"You can't like, really, get out [into the water] and refresh, because it just gets all over you," said Bayleigh Walker, who visits the area about once a month.
In some parts of the river, it's like a green mat growing on the surface.
"Everybody on the river is feeling the pain of this drought," said Mark Rose, general manager of Bluebonnet Electric Cooperative.
That drought, he says, is actually helping this vegetation grow.
"With no inflows into the river, and lots of nutrients, you get this. And it's a combination of algae, it's a combination of weeds, and in portions of the river - the river is impassable," he explained.
Nearly two weeks ago, the rains helped clear it out, but it didn't last. As soon as the rain stopped - the weeds came back.
At the Lower Colorado River Authority’s headquarters in Austin, Bryan Cook, a water quality supervisor, showed a sample of what's clogging the river: duckweed.

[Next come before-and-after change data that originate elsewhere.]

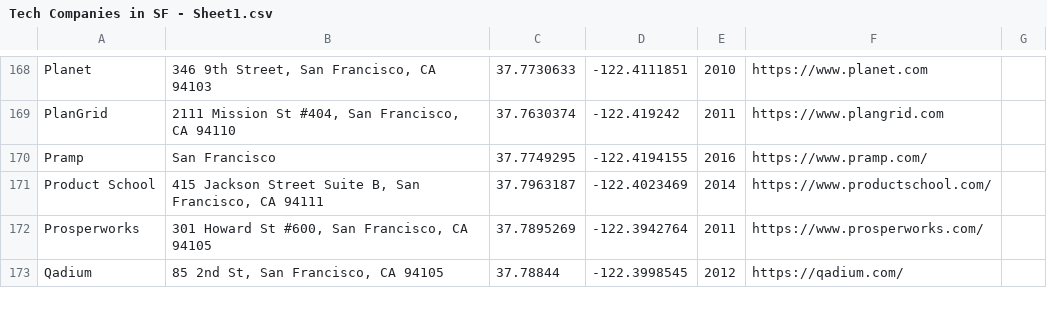
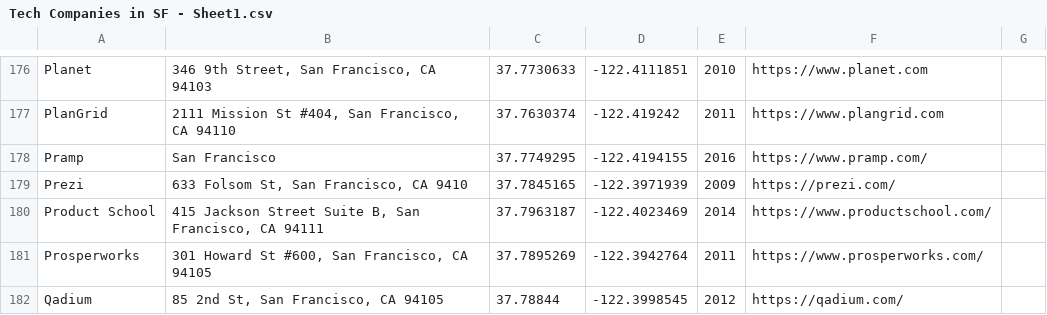
Before and after one commit to connor11528/tech-companies-and-startups, a CSV file: Tech Companies in SF - Sheet1.csv, drawn as a sheet; only a part is shown, gaps mark what is left out; the diff covers the shown part only; the diff names each change by its address in the sheet, - before the commit and + after, or states it on an @@ line.

```diff
--- a/Tech Companies in SF - Sheet1.csv
+++ b/Tech Companies in SF - Sheet1.csv
+row 179: Prezi | 633 Folsom St, San Francisco, CA 9410 | 37.7845165 | -122.3971939 | 2009 | https://prezi.com/
```
Also changed, not shown: 19 added rows elsewhere in this file, 1 other file.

"This is what folks see quite often when they're on the river because it's the most visible on the surface," he said.
But that's not stopping Walker and her friend, Abby Goertz, from enjoying the Colorado River.
"You can't just not come to this beautiful park just because of the algae," said Goertz.
Cook says there's a way to fix this.
"The solution to this situation is going to be a large enough flood to dislodge it and scour the river downstream."
And that means hoping for more rain.